FEEDING PREFERENCES: When indoors, odorous house ants prefer sweets during most of the warm season, but will eat high-protein foods and greasy meats and cheese as dictated by colony requirements. Outdoors, they feed on honeydew, plant secretions and sometimes seeds and insects. Workers emit a rotten, coconut-like odor when crushed.



NEST SITE / CHARACTERISTICS: White-footed ants are found in Florida, Hawaii and isolated areas of California. This species may be spread to other warm southern regions of the United States on infested goods and plants. White-footed ants nest in a variety of locations, and colonies can contain one million or more adults. These ants like to nest in dead wood, but will also invade and short out air conditioners. They nest in piles of lumber, firewood, stones, bricks, trash and heavy vegetation at foundations or in trees. Indoors, they nest in wall voids, potted plants and atriums. A single colony can encompass many sites, both close by and far away from a single nest. These extended colonies exchange workers, brood and food.

White-footed ants establish well-defined, easy-to-find foraging trails outside infested buildings. Trails commonly follow structural guidelines, such as edges of sidewalks, edges of brick buildings, ledges and soffit corners. Foragers often move into buildings from trees and shrubs touching walls or roofs. Once inside, workers forage along baseboards above and below carpet edges.

FEEDING PREFERENCES: White-footed ants prefer sweets. Outdoors, they feed on honeydew and tend aphids, mealybugs and scales. Trophallaxis (cross feeding) has not been observed in this species. Because of this, baiting programs will not be effective as a stand-alonemanagement program.



NEST SITE / CHARACTERISTICS: Indoors, nests may be located where water damage has occurred, in decayed or damp wood or inside insulating wall panels and wall voids. Outdoors, acrobat ants nest under rocks or in logs, firewood or trees where decay allows them to tunnel under bark or into wood.

Workers trail along tree limbs, utility lines and rails of fences and decks, entering structures through cracks and holes around utility lines or pipes, window frames and soffits. Workers also trail across the ground and enter through door thresholds and small openings. Acrobat ants are aggressive when disturbed and give off a strong odor.

FEEDING PREFERENCES: Acrobat ants eat a wide variety of foods, including sweets and proteins. Workers like honeydew from sap-sucking insects (aphids, mealybugs, scale insects). These ants also prey on termite alates and immature stages of cotton boll weevil, grape curculio and codling moth.

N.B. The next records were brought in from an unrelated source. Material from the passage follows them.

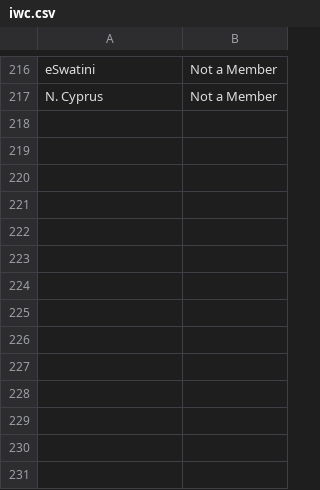
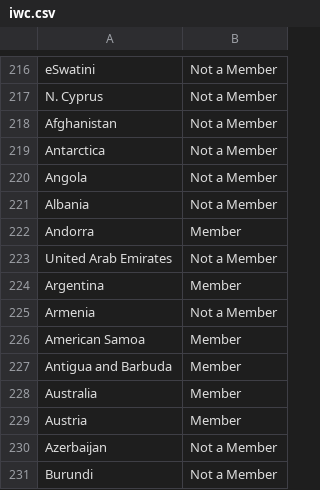
Before and after one commit to usamaqasimmian/FIT3179, a CSV file: iwc.csv, drawn as a sheet; only a part is shown, gaps mark what is left out; the diff names each change by its address in the sheet, - before the commit and + after, or states it on an @@ line.

Commit message:
Update iwc.csv

```diff
--- a/iwc.csv
+++ b/iwc.csv
+row 218: Afghanistan | Not a Member
+row 219: Antarctica | Not a Member
+row 220: Angola | Not a Member
+row 221: Albania | Not a Member
+row 222: Andorra | Member
+row 223: United Arab Emirates | Not a Member
+row 224: Argentina | Member
+row 225: Armenia | Not a Member
+row 226: American Samoa | Member
+row 227: Antigua and Barbuda | Member
+row 228: Australia | Member
+row 229: Austria | Member
+row 230: Azerbaijan | Not a Member
+row 231: Burundi | Not a Member
```
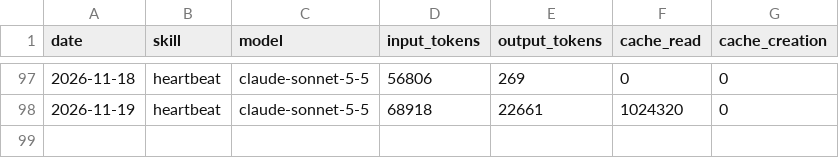
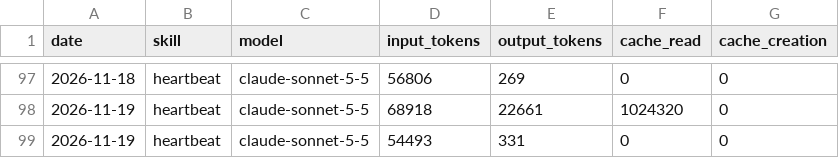
Before and after one commit to ether-btc/aeon, a CSV file: memory/token-usage.csv, drawn as a sheet; only a part is shown, gaps mark what is left out; the diff names each change by its address in the sheet, - before the commit and + after, or states it on an @@ line.

Commit message:
chore(heartbeat): auto-commit 2026-11-19

```diff
--- a/memory/token-usage.csv
+++ b/memory/token-usage.csv
+row 99: 2026-11-19 | heartbeat | claude-sonnet-5-5 | 54493 | 331 | 0 | 0
```
Also changed, not shown: 4 other files.
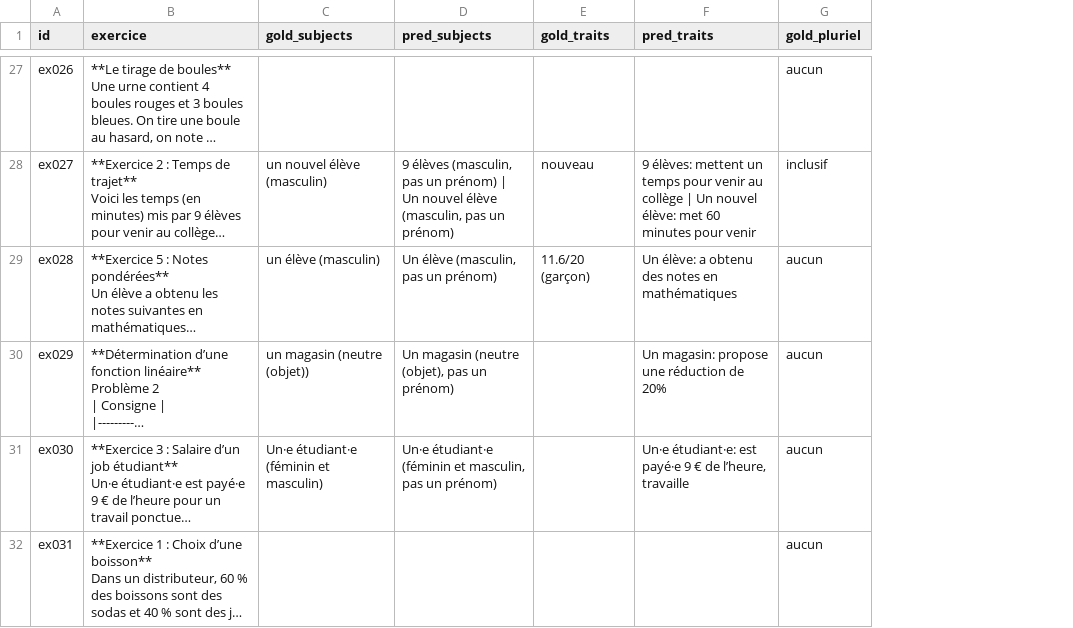
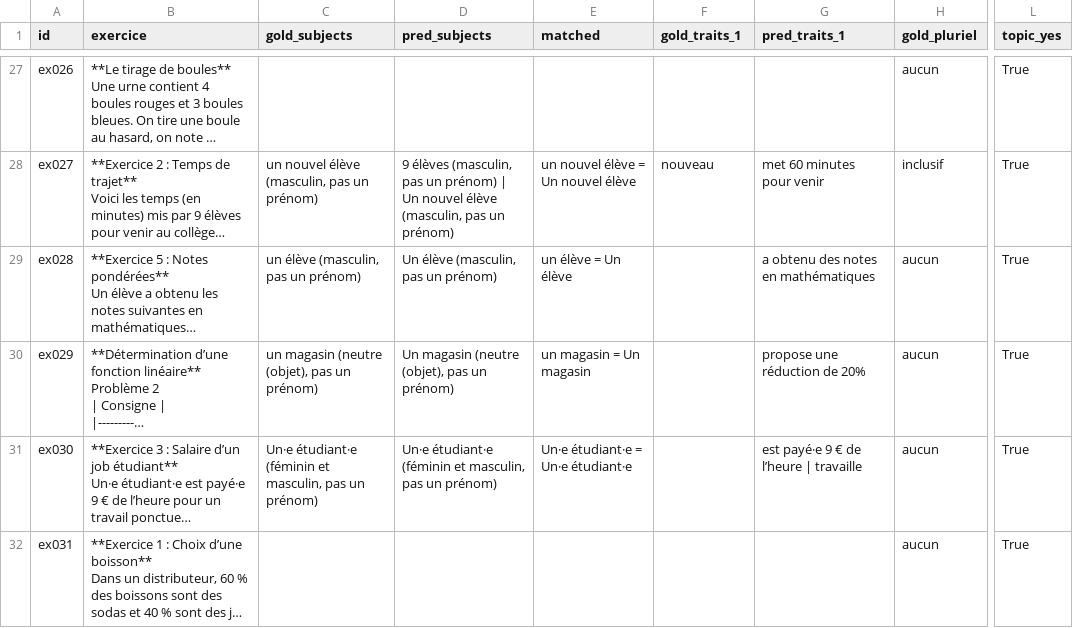
Before and after one commit to Jibril-Frej/fair-blabla, a CSV file: results/qwen3.8-27b-fp8-structured/exercises/review.csv, drawn as a sheet; only a part is shown, gaps mark what is left out; long unchanged cells end in …; removed rows and columns are numbered as before the commit, all else as after; the diff covers the shown part only; the diff names each change by its address in the sheet, - before the commit and + after, or states it on an @@ line.

```diff
--- a/results/qwen3.8-27b-fp8-structured/exercises/review.csv
+++ b/results/qwen3.8-27b-fp8-structured/exercises/review.csv
+column E (matched), rows 28-31: un nouvel élève = Un nouvel élève | un élève = Un élève | un magasin = Un magasin | Un·e étudiant·e = Un·e étudiant·e
-column F (pred_traits), rows 28-31: 9 élèves: mettent un temps pour venir au collège | Un nouvel élève: met 60 minutes pour venir | Un élève: a obtenu des notes en mathématiques | Un magasin: propose une réduction de 20% | Un·e étudiant·e: est payé·e 9 € de l’heure, travaille
+column G (pred_traits_1), rows 28-31: met 60 minutes pour venir | a obtenu des notes en mathématiques | propose une réduction de 20% | est payé·e 9 € de l’heure | travaille
+column L (topic_yes), rows 27-32: all True
-F1: gold_traits
+F1: gold_traits_1
-C28 (gold_subjects): un nouvel élève (masculin)
+C28 (gold_subjects): un nouvel élève (masculin, pas un prénom)
-C29 (gold_subjects): un élève (masculin)
+C29 (gold_subjects): un élève (masculin, pas un prénom)
-F29 (gold_traits_1): 11.6/20 (garçon)
+F29 (gold_traits_1): (empty)
-C30 (gold_subjects): un magasin (neutre (objet))
+C30 (gold_subjects): un magasin (neutre (objet), pas un prénom)
-C31 (gold_subjects): Un·e étudiant·e (féminin et masculin)
+C31 (gold_subjects): Un·e étudiant·e (féminin et masculin, pas un prénom)
```
Also changed, not shown: 103 edited cells elsewhere in this file, results/mistral-small-3.2-24b-structured/exercises/review.csv, 17 other files.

NEST SITE / CHARACTERISTICS: Most form small (200- to 300-member) colonies, but colonies of some species contain thousands of ants and multiple queens. Big-headed ants enter buildings occasionally, preferring to nest in protected soil (such as under stones, leaf litter, mulch, patio blocks, slabs, firewood and landscape timbers). Some nest in open areas where they make small mounds, or in crawl spaces in termite-damaged wood.

Big-headed ants trail readily, but usually not far from their nest. Their foraging trails are sometimes covered with soil, resembling subterranean termite foraging tubes.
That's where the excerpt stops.